The arrow shaped trap is one of many popular fishing gears used in the wetland system in the Tonle Sap Lake to catch a variety of fish. The trap is defined by the fishery law as a medium-scale fishing gear due to its size and high catch rate, and it can be operated and used almost year-round. Its construction and operation are based on indigenous technological knowledge from local fishers. The arrow shaped trap operates using multiple chambers or stages. First, the fish swim along the middle fence until they find themselves inside the arrow-shaped capture fence. In the capture fence, fish still have a chance to escape back through the way they came. However, once they reach the lock room (referred to as the “killing room” in Khmer) there is no escape. In the lock room fish can only swim in one direction, towards the main trap, where they can be harvested.
In the past, bamboo and wood were the two materials used to build the arrow shaped traps and accompanying equipment. Bamboo was used to make the middle fence, capture room, lock room, and the trap. Wood was used to make the pole structures and the fence posts. In recent years, the supply of bamboo material has become limited and constructing bamboo fences has become more time consuming. The price of both materials has notably increased, leading to higher costs for the entire operation. Therefore, fishers have replaced bamboo material with nylon netting, which is much cheaper, easier to use, and not hard to find in the markets.
However, the use of nylon netting is technically illegal and even though nylon netting costs less and fishers can get a lot out of the material, the material itself is not environmentally friendly and can cause a lot of problems in the Tonle Sap Lake. This is because the small mesh size catches many small fish, and nylon nets contain plastic, a material that does not break down naturally and stays in the environment indefinitely.
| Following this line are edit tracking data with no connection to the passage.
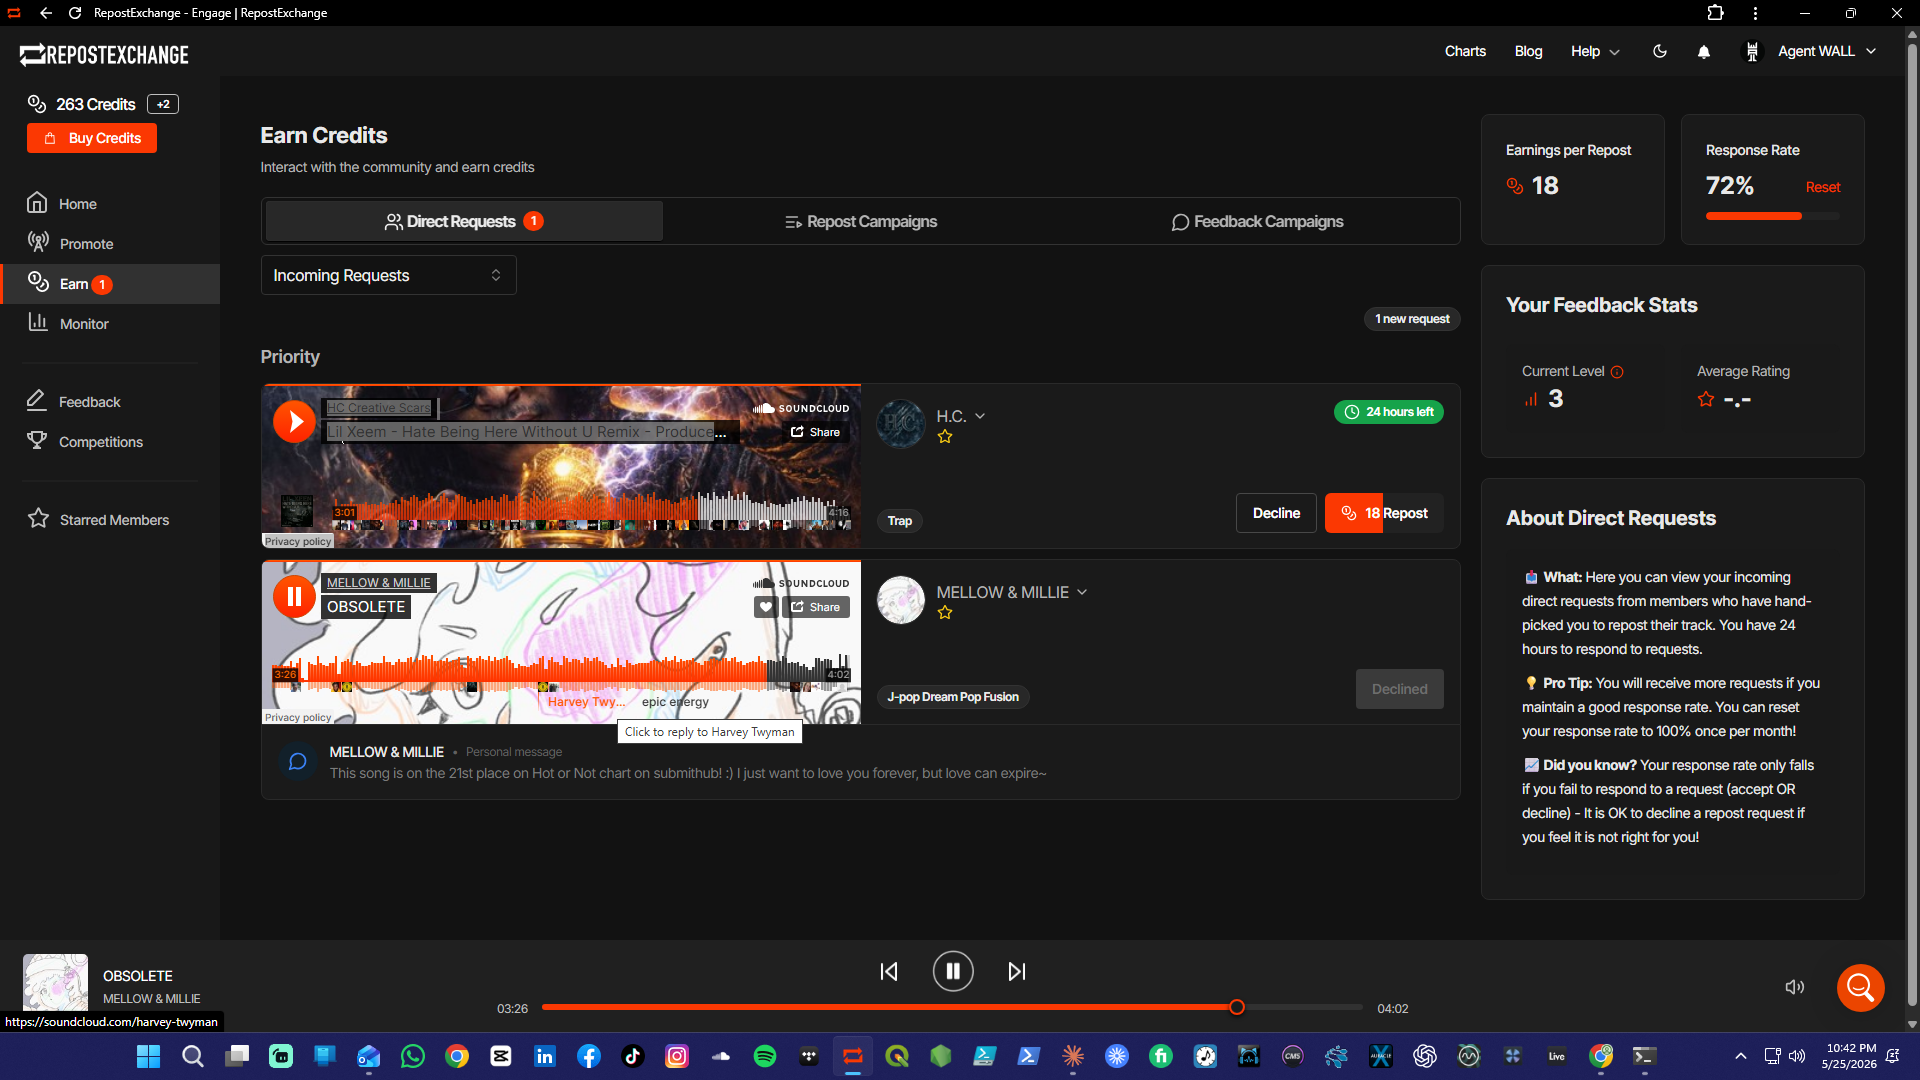
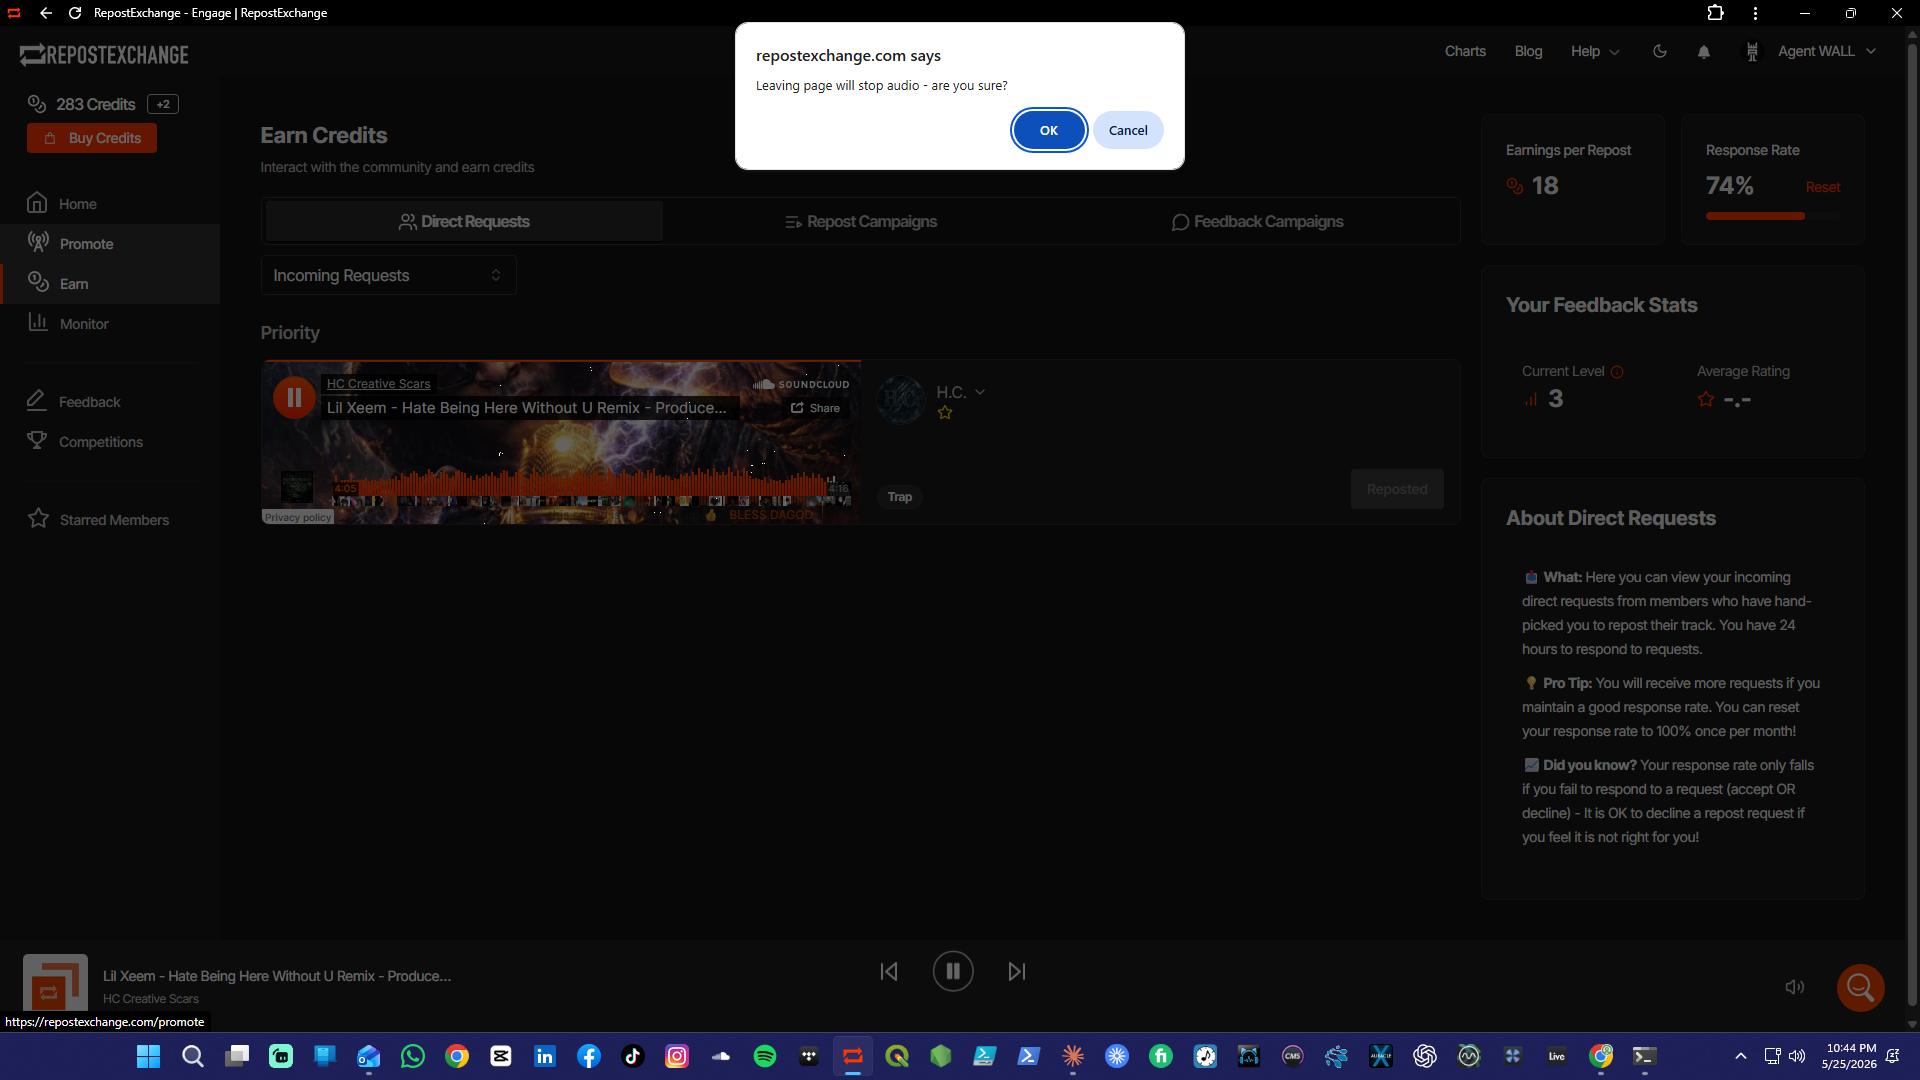
auto: screen_final.png, sunomaster_v54_final.py, uia_chrome.py

diff --git a/sunomaster_v54_final.py b/sunomaster_v54_final.py
@@ -1627,39 +1627,57 @@ def auto_align_vocal(new_L, new_R, ref_L, ref_R, sr=SR, max_offset_s=5.0):
     reference Demucs vocal stem using amplitude-envelope cross-correlation.
 
     Steps:
-      1. Compute 100 ms RMS envelopes of both signals
-      2. Cross-correlate within ±max_offset_s window
-      3. Find the lag with peak absolute correlation
-      4. Shift the new vocal by that offset
-      5. Report quality score (0-1; >0.5 = good alignment)
+      1. Compute RMS envelopes at ~10 Hz (100ms resolution) — O(n) via uniform_filter1d
+      2. Downsample envelopes so cross-correlation is on ~2750 pts, not 13M
+      3. Cross-correlate with scipy FFT method — fast on short arrays
+      4. Convert best lag back to samples at original SR
+      5. Shift the new vocal by that offset
 
     Returns: (aligned_L, aligned_R, offset_ms, score)
     """
-    def _env(L, R):
+    from scipy.ndimage import uniform_filter1d
+    from scipy.signal import correlate as sp_correlate
+
+    # 100ms decimation factor — gives 10 Hz envelope resolution
+    dec = max(1, int(sr * 0.100))
+
+    def _env_decimated(L, R):
         mono = ((L.astype(np.float64) + R.astype(np.float64)) * 0.5)
-        win  = max(1, int(sr * 0.100))
-        return np.sqrt(np.maximum(np.convolve(mono**2, np.ones(win)/win, mode='same'), 0.0))
+        # O(n) uniform RMS — far faster than np.convolve
+        rms2 = uniform_filter1d(mono ** 2, size=dec, mode='nearest')
+        env_full = np.sqrt(np.maximum(rms2, 0.0))
+        return env_full[::dec].astype(np.float32)   # decimate to ~10 Hz
 
-    env_new = _env(new_L, new_R)
-    env_ref = _env(ref_L, ref_R)
+    env_new = _env_decimated(new_L, new_R)
+    env_ref = _env_decimated(ref_L, ref_R)
     N = min(len(env_new), len(env_ref))
-    a = env_new[:N]; b = env_ref[:N]
-    max_lag = min(int(max_offset_s * sr), N // 4)
+    a = env_new[:N].astype(np.float64)
+    b = env_ref[:N].astype(np.float64)
 
-    corr   = np.correlate(a - a.mean(), b - b.mean(), mode='full')
+    # Max lag in decimated domain (±5 s at 10 Hz = ±50 samples)
+    max_lag_dec = min(int(max_offset_s * sr / dec), N // 4)
+
+    # FFT-based cross-correlation on the short decimated arrays
+    corr   = sp_correlate(a - a.mean(), b - b.mean(), mode='full', method='fft')
     center = len(corr) // 2
-    window = corr[center - max_lag : center + max_lag + 1]
-    best_lag = int(np.argmax(np.abs(window))) - max_lag
-    offset_ms = best_lag / sr * 1000.0
-    norm  = float(np.std(a) * np.std(b) * N)
-    score = float(np.clip(corr[center + best_lag] / norm, 0.0, 1.0)) if norm > 1e-10 else 0.0
+    win    = corr[center - max_lag_dec : center + max_lag_dec + 1]
+    best_lag_dec = int(np.argmax(np.abs(win))) - max_lag_dec
 
+    # Convert back to full-rate samples
+    best_lag  = best_lag_dec * dec
+    offset_ms = best_lag / sr * 1000.0
+
+    norm  = float(np.std(a) * np.std(b) * N)
+    score = float(np.clip(corr[center + best_lag_dec] / norm, 0.0, 1.0)) \
+            if norm > 1e-10 else 0.0
+
+    # Shift the full-rate signal by best_lag samples
     pad0 = np.zeros(abs(best_lag), dtype=np.float32)
     if best_lag > 0:
         aL = np.concatenate([pad0, new_L])[:len(ref_L)]
         aR = np.concatenate([pad0, new_R])[:len(ref_R)]
     elif best_lag < 0:
-        trim = abs(best_lag)
+        trim  = abs(best_lag)
         pad_n = max(0, len(ref_L) - (len(new_L) - trim))
         aL = np.concatenate([new_L[trim:], np.zeros(pad_n, np.float32)])[:len(ref_L)]
         aR = np.concatenate([new_R[trim:], np.zeros(pad_n, np.float32)])[:len(ref_R)]

diff --git a/uia_chrome.py b/uia_chrome.py
@@ -1,0 +1,28 @@
+"""
+Use Windows UI Automation to find Chrome's address bar and set URL directly.
+No keyboard focus required.
+"""
+import ctypes
+import ctypes.wintypes
+import time
+import subprocess
+import sys
+
+sys.stdout.reconfigure(line_buffering=True)
+
+# Load UIAutomation via comtypes
+try:
+    import comtypes.client
+    import comtypes.gen
+except ImportError:
+    subprocess.run([sys.executable, "-m", "pip", "install", "comtypes", "-q"])
+    import comtypes.client
+
+from comtypes import GUID
+import comtypes.client
+
+# Initialize UIAutomation
+uia = comtypes.client.CreateObject(
+    "{ff48dba4-60ef-4201-aa87-54103eef594e}",
+    interface=comtypes.gen.UIAutomationClient.IUIAutomation if hasattr(comtypes.gen, 'UIAutomationClient') else None
+)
When the nets are not disposed of properly or lost during operation, they become ghost nets that drift unattended in flooded forests and in large bodies of water, trapping and killing fish and other aquatic animals. Proper disposal or reuse of fishing nets can help reduce the harmful effects of such gear.